### The records:
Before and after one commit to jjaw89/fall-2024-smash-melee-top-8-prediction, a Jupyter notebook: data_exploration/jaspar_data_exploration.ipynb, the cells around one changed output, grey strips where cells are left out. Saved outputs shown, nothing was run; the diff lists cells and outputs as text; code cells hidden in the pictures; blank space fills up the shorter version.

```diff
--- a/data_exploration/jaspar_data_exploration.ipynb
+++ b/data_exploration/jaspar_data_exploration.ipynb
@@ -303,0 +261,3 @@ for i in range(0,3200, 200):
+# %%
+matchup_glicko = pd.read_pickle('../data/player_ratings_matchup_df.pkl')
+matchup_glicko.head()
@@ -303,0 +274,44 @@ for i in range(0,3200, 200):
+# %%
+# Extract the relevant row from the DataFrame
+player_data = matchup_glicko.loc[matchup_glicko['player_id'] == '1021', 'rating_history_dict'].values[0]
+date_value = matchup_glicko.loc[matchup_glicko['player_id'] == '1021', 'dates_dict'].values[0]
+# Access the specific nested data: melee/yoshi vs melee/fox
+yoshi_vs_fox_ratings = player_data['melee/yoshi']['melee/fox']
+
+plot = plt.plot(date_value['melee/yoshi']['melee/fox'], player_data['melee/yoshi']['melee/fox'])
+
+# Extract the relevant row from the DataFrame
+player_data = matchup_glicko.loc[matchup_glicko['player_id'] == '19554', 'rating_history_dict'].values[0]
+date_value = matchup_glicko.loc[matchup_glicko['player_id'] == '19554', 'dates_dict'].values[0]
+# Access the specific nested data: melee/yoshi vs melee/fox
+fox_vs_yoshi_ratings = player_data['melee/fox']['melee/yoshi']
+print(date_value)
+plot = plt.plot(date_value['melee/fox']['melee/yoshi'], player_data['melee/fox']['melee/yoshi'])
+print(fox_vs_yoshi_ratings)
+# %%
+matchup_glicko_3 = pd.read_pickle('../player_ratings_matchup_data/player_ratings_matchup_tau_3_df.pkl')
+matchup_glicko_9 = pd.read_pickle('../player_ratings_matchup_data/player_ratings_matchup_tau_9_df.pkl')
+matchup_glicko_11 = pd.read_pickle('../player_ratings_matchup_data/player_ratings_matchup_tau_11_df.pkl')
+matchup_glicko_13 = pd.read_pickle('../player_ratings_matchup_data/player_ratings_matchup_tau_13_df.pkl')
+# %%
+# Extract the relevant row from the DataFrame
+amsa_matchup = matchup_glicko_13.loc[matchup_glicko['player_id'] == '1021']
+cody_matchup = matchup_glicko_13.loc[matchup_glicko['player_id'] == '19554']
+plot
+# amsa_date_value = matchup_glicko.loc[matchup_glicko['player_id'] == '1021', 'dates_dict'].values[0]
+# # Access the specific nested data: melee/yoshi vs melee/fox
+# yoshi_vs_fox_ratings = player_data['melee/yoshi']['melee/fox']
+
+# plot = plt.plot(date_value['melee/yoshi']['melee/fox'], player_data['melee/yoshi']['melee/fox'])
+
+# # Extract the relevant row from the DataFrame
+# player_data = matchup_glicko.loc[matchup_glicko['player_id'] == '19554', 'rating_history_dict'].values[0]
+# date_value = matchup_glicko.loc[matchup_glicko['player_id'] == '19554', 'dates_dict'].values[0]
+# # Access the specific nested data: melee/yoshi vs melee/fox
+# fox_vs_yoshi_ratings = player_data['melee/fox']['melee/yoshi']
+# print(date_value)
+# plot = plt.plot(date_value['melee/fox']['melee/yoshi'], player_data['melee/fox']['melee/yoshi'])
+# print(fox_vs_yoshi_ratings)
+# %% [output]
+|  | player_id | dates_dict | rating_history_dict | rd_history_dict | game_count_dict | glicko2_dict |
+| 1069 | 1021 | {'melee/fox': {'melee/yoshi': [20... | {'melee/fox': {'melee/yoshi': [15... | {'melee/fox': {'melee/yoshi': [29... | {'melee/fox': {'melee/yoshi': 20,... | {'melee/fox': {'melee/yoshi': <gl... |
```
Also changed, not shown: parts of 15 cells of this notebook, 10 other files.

### Brief:
Could you give the data again, word for word?

### Reply to the task:
Before and after one commit to jjaw89/fall-2024-smash-melee-top-8-prediction, a Jupyter notebook: data_exploration/jaspar_data_exploration.ipynb, the cells around one changed output, grey strips where cells are left out. Saved outputs shown, nothing was run; the diff lists cells and outputs as text; code cells hidden in the pictures; blank space fills up the shorter version.

```diff
--- a/data_exploration/jaspar_data_exploration.ipynb
+++ b/data_exploration/jaspar_data_exploration.ipynb
@@ -303,0 +261,3 @@ for i in range(0,3200, 200):
+# %%
+matchup_glicko = pd.read_pickle('../data/player_ratings_matchup_df.pkl')
+matchup_glicko.head()
@@ -303,0 +274,44 @@ for i in range(0,3200, 200):
+# %%
+# Extract the relevant row from the DataFrame
+player_data = matchup_glicko.loc[matchup_glicko['player_id'] == '1021', 'rating_history_dict'].values[0]
+date_value = matchup_glicko.loc[matchup_glicko['player_id'] == '1021', 'dates_dict'].values[0]
+# Access the specific nested data: melee/yoshi vs melee/fox
+yoshi_vs_fox_ratings = player_data['melee/yoshi']['melee/fox']
+
+plot = plt.plot(date_value['melee/yoshi']['melee/fox'], player_data['melee/yoshi']['melee/fox'])
+
+# Extract the relevant row from the DataFrame
+player_data = matchup_glicko.loc[matchup_glicko['player_id'] == '19554', 'rating_history_dict'].values[0]
+date_value = matchup_glicko.loc[matchup_glicko['player_id'] == '19554', 'dates_dict'].values[0]
+# Access the specific nested data: melee/yoshi vs melee/fox
+fox_vs_yoshi_ratings = player_data['melee/fox']['melee/yoshi']
+print(date_value)
+plot = plt.plot(date_value['melee/fox']['melee/yoshi'], player_data['melee/fox']['melee/yoshi'])
+print(fox_vs_yoshi_ratings)
+# %%
+matchup_glicko_3 = pd.read_pickle('../player_ratings_matchup_data/player_ratings_matchup_tau_3_df.pkl')
+matchup_glicko_9 = pd.read_pickle('../player_ratings_matchup_data/player_ratings_matchup_tau_9_df.pkl')
+matchup_glicko_11 = pd.read_pickle('../player_ratings_matchup_data/player_ratings_matchup_tau_11_df.pkl')
+matchup_glicko_13 = pd.read_pickle('../player_ratings_matchup_data/player_ratings_matchup_tau_13_df.pkl')
+# %%
+# Extract the relevant row from the DataFrame
+amsa_matchup = matchup_glicko_13.loc[matchup_glicko['player_id'] == '1021']
+cody_matchup = matchup_glicko_13.loc[matchup_glicko['player_id'] == '19554']
+plot
+# amsa_date_value = matchup_glicko.loc[matchup_glicko['player_id'] == '1021', 'dates_dict'].values[0]
+# # Access the specific nested data: melee/yoshi vs melee/fox
+# yoshi_vs_fox_ratings = player_data['melee/yoshi']['melee/fox']
+
+# plot = plt.plot(date_value['melee/yoshi']['melee/fox'], player_data['melee/yoshi']['melee/fox'])
+
+# # Extract the relevant row from the DataFrame
+# player_data = matchup_glicko.loc[matchup_glicko['player_id'] == '19554', 'rating_history_dict'].values[0]
+# date_value = matchup_glicko.loc[matchup_glicko['player_id'] == '19554', 'dates_dict'].values[0]
+# # Access the specific nested data: melee/yoshi vs melee/fox
+# fox_vs_yoshi_ratings = player_data['melee/fox']['melee/yoshi']
+# print(date_value)
+# plot = plt.plot(date_value['melee/fox']['melee/yoshi'], player_data['melee/fox']['melee/yoshi'])
+# print(fox_vs_yoshi_ratings)
+# %% [output]
+|  | player_id | dates_dict | rating_history_dict | rd_history_dict | game_count_dict | glicko2_dict |
+| 1069 | 1021 | {'melee/fox': {'melee/yoshi': [20... | {'melee/fox': {'melee/yoshi': [15... | {'melee/fox': {'melee/yoshi': [29... | {'melee/fox': {'melee/yoshi': 20,... | {'melee/fox': {'melee/yoshi': <gl... |
```
Also changed, not shown: parts of 15 cells of this notebook, 10 other files.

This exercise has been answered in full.